### TASK INSTRUCTIONS:
Please print every record exactly as it stands, leaving out the pictures.
START GIVEN INFORMATION
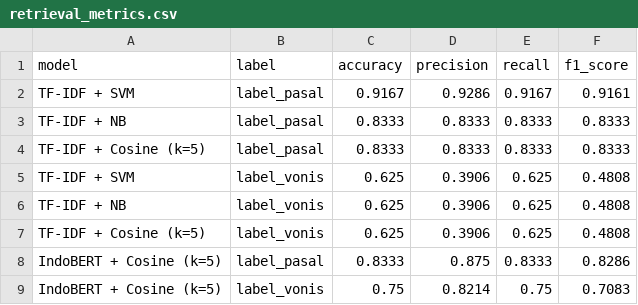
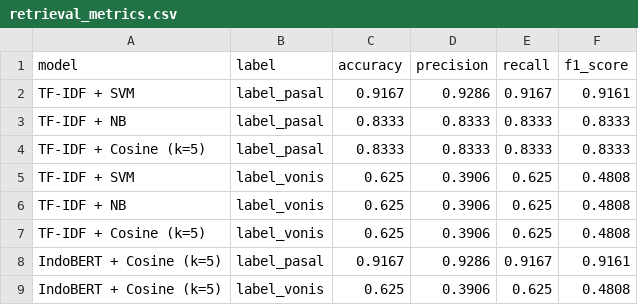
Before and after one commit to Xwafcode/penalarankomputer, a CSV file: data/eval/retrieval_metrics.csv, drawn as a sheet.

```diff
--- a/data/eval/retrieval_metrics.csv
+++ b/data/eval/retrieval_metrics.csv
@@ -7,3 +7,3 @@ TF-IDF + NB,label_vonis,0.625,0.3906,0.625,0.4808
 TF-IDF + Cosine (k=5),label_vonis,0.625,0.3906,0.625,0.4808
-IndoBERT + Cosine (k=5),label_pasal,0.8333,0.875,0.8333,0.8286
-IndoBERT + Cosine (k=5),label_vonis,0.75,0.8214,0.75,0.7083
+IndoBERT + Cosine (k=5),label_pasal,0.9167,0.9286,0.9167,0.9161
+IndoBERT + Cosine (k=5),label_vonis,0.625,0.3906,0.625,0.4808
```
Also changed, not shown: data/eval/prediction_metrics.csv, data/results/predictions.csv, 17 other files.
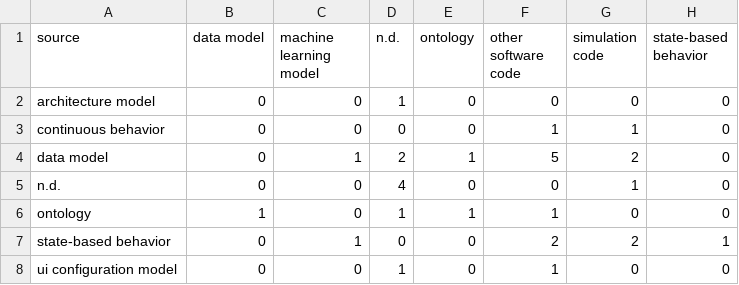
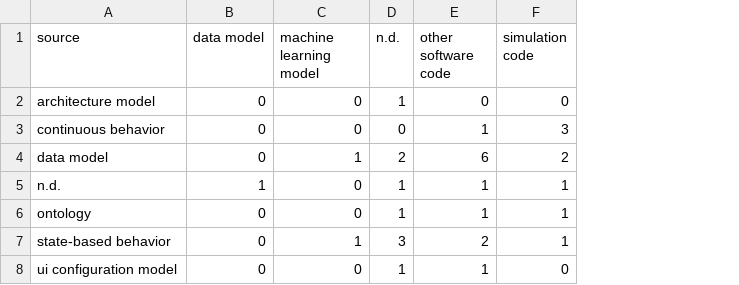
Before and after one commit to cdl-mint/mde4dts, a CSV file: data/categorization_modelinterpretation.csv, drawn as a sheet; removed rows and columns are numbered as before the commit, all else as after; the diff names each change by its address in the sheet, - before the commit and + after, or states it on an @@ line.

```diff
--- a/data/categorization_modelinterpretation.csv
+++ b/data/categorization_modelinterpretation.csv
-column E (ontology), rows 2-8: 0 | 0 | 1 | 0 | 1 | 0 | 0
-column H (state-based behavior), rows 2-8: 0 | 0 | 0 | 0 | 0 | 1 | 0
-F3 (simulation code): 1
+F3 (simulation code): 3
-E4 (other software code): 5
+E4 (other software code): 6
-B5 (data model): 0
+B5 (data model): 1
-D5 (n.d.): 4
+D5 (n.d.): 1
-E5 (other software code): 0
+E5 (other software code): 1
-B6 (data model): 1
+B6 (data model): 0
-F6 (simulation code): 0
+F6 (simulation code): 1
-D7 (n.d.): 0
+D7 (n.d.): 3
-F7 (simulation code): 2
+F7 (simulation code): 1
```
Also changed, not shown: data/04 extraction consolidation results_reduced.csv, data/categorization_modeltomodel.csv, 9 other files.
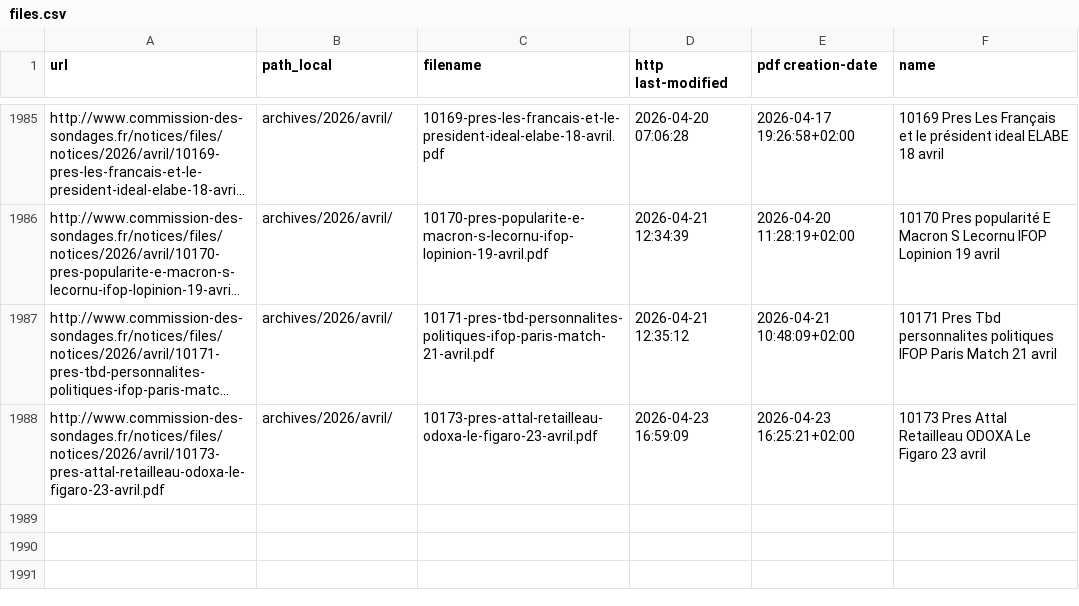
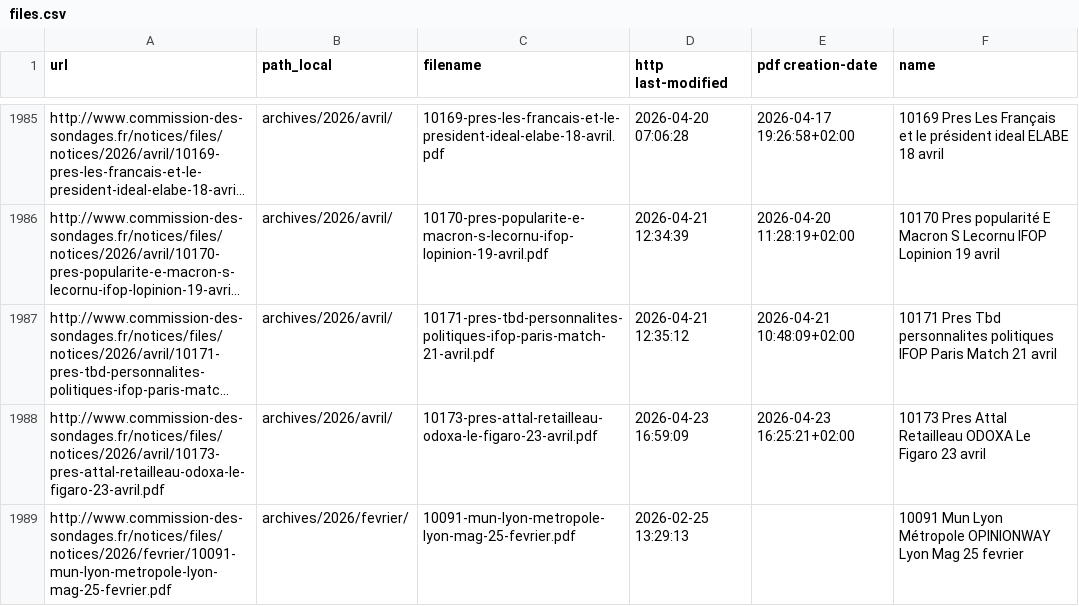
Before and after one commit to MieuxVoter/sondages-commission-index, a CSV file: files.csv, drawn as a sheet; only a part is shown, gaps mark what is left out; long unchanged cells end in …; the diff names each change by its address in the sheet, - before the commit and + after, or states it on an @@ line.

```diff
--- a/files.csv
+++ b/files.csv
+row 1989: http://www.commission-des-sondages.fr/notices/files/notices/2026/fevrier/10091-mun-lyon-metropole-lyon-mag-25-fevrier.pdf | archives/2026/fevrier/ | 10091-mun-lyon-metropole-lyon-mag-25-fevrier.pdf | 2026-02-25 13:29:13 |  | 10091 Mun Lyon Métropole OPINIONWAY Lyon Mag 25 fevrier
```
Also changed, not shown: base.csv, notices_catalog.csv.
END GIVEN INFORMATION
### SOLUTION TO THE EXERCISE:
Before and after one commit to Xwafcode/penalarankomputer, a CSV file: data/eval/retrieval_metrics.csv, drawn as a sheet.

```diff
--- a/data/eval/retrieval_metrics.csv
+++ b/data/eval/retrieval_metrics.csv
@@ -7,3 +7,3 @@ TF-IDF + NB,label_vonis,0.625,0.3906,0.625,0.4808
 TF-IDF + Cosine (k=5),label_vonis,0.625,0.3906,0.625,0.4808
-IndoBERT + Cosine (k=5),label_pasal,0.8333,0.875,0.8333,0.8286
-IndoBERT + Cosine (k=5),label_vonis,0.75,0.8214,0.75,0.7083
+IndoBERT + Cosine (k=5),label_pasal,0.9167,0.9286,0.9167,0.9161
+IndoBERT + Cosine (k=5),label_vonis,0.625,0.3906,0.625,0.4808
```
Also changed, not shown: data/eval/prediction_metrics.csv, data/results/predictions.csv, 17 other files.
Before and after one commit to cdl-mint/mde4dts, a CSV file: data/categorization_modelinterpretation.csv, drawn as a sheet; removed rows and columns are numbered as before the commit, all else as after; the diff names each change by its address in the sheet, - before the commit and + after, or states it on an @@ line.

```diff
--- a/data/categorization_modelinterpretation.csv
+++ b/data/categorization_modelinterpretation.csv
-column E (ontology), rows 2-8: 0 | 0 | 1 | 0 | 1 | 0 | 0
-column H (state-based behavior), rows 2-8: 0 | 0 | 0 | 0 | 0 | 1 | 0
-F3 (simulation code): 1
+F3 (simulation code): 3
-E4 (other software code): 5
+E4 (other software code): 6
-B5 (data model): 0
+B5 (data model): 1
-D5 (n.d.): 4
+D5 (n.d.): 1
-E5 (other software code): 0
+E5 (other software code): 1
-B6 (data model): 1
+B6 (data model): 0
-F6 (simulation code): 0
+F6 (simulation code): 1
-D7 (n.d.): 0
+D7 (n.d.): 3
-F7 (simulation code): 2
+F7 (simulation code): 1
```
Also changed, not shown: data/04 extraction consolidation results_reduced.csv, data/categorization_modeltomodel.csv, 9 other files.
Before and after one commit to MieuxVoter/sondages-commission-index, a CSV file: files.csv, drawn as a sheet; only a part is shown, gaps mark what is left out; long unchanged cells end in …; the diff names each change by its address in the sheet, - before the commit and + after, or states it on an @@ line.

```diff
--- a/files.csv
+++ b/files.csv
+row 1989: http://www.commission-des-sondages.fr/notices/files/notices/2026/fevrier/10091-mun-lyon-metropole-lyon-mag-25-fevrier.pdf | archives/2026/fevrier/ | 10091-mun-lyon-metropole-lyon-mag-25-fevrier.pdf | 2026-02-25 13:29:13 |  | 10091 Mun Lyon Métropole OPINIONWAY Lyon Mag 25 fevrier
```
Also changed, not shown: base.csv, notices_catalog.csv.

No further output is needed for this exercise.